Tuesday, 24 November 2009

A hard choice

I always have my browser up, and the first tab on the left is gmail (the second and third are google calendar and reader). I also have google notifier in my status bar, so that I can instantly see when somebody has sent me an email. And I check frequently if there is any.

Not any more. After reading an interesting blog post about time management, I have decided to change my ways. No more google email notifier (though I keep the calendar notifier up), no more open tab with gmail. No more instant replies.

It seems to me that this is a major drain on time (and interrupter of longer lasting tasks), and I will now aim to read my email (and respond to it) three times a day: morning, when I come into the office, lunch-time, when I have a break, and afternoon, before I'm ready to go. This means I won't be able to have on-going 'conversations' by email, and people will have to wait for replies longer, but I also hope it means I get more productive things done during the day.

As an email addict I don't know how long I will be able to keep this up, but I'm starting today!


  1. It's a long article, but there are some gems in there - how is it going so far? I've also begun a new gtd system called 'Turn the f*&%$£g email off' and it's working like a dream thus far (oh, alright, I only tried it on friday - but it did work well!). It goes roughly like this:
    1. half hour emails then switch off
    2. 1 and a half ours first priority project
    3. task processing
    - lunch -
    4. half hour emails - and switch off
    5. second priority project
    6. half hour tasks
    7 half hour emails
    Go home...

  2. I've tried this all last week, and it did work well. Feels a bit weird, and I occasionally had to fight the temptation of checking email again. But overall I'm really happy with my increased productivity, and will try to keep that up!

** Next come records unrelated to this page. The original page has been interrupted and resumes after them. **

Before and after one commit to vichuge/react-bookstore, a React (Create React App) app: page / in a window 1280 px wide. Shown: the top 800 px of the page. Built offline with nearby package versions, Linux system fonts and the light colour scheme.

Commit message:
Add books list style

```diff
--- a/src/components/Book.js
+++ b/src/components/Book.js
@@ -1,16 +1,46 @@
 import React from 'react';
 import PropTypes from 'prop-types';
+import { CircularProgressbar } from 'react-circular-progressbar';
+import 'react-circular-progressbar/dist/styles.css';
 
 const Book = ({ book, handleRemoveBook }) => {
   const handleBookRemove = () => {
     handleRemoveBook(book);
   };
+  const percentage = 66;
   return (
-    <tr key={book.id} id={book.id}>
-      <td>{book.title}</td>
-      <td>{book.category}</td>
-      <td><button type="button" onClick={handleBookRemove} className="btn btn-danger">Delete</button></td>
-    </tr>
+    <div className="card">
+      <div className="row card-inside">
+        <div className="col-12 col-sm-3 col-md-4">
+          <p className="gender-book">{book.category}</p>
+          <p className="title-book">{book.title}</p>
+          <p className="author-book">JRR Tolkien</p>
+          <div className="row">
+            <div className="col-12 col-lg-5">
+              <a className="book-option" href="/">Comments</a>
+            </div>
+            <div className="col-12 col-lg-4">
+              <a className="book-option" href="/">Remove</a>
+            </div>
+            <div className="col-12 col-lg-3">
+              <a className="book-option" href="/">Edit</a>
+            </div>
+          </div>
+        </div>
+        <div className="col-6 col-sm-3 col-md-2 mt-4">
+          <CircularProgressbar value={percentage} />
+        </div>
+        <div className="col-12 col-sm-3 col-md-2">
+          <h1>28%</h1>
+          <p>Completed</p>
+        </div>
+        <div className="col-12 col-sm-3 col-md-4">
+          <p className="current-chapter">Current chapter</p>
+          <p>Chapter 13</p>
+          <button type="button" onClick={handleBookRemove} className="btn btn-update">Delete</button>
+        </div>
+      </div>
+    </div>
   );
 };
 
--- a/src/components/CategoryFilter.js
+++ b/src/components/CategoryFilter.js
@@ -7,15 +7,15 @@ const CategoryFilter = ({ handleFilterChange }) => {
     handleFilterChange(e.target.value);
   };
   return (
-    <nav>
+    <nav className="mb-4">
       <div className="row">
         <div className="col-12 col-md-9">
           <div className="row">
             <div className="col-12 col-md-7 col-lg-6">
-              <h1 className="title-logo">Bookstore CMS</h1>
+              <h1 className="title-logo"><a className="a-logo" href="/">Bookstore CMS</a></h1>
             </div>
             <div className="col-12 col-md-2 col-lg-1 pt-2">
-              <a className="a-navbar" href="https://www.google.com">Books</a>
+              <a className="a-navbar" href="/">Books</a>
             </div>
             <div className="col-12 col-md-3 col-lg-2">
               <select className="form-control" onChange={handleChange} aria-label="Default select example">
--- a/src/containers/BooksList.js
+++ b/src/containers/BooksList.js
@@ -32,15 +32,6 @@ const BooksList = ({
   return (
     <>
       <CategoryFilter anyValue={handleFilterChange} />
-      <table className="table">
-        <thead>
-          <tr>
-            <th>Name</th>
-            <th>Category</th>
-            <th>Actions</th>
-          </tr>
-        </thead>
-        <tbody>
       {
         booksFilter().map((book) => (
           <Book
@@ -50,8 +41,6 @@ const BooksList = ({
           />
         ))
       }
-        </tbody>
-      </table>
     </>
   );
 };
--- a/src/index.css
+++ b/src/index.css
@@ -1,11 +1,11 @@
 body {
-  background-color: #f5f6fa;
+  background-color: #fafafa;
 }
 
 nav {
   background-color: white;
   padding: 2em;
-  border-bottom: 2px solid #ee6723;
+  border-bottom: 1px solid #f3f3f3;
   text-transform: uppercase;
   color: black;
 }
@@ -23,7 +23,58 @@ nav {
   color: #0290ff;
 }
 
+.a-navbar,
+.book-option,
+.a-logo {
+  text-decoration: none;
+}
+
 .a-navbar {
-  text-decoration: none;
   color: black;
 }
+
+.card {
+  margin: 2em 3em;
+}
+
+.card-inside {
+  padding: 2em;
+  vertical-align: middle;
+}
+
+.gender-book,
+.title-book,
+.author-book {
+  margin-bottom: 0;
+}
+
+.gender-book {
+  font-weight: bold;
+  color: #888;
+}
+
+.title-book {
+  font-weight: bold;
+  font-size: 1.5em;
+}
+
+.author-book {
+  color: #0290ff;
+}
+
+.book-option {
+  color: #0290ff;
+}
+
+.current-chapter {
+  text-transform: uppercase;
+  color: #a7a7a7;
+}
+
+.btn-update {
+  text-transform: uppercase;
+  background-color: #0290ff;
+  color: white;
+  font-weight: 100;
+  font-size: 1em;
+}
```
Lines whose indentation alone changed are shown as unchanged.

    The same also goes for Twitter, which I will not check constantly anymore. Loses a bit of its appeal, though, as it is more immediate than email.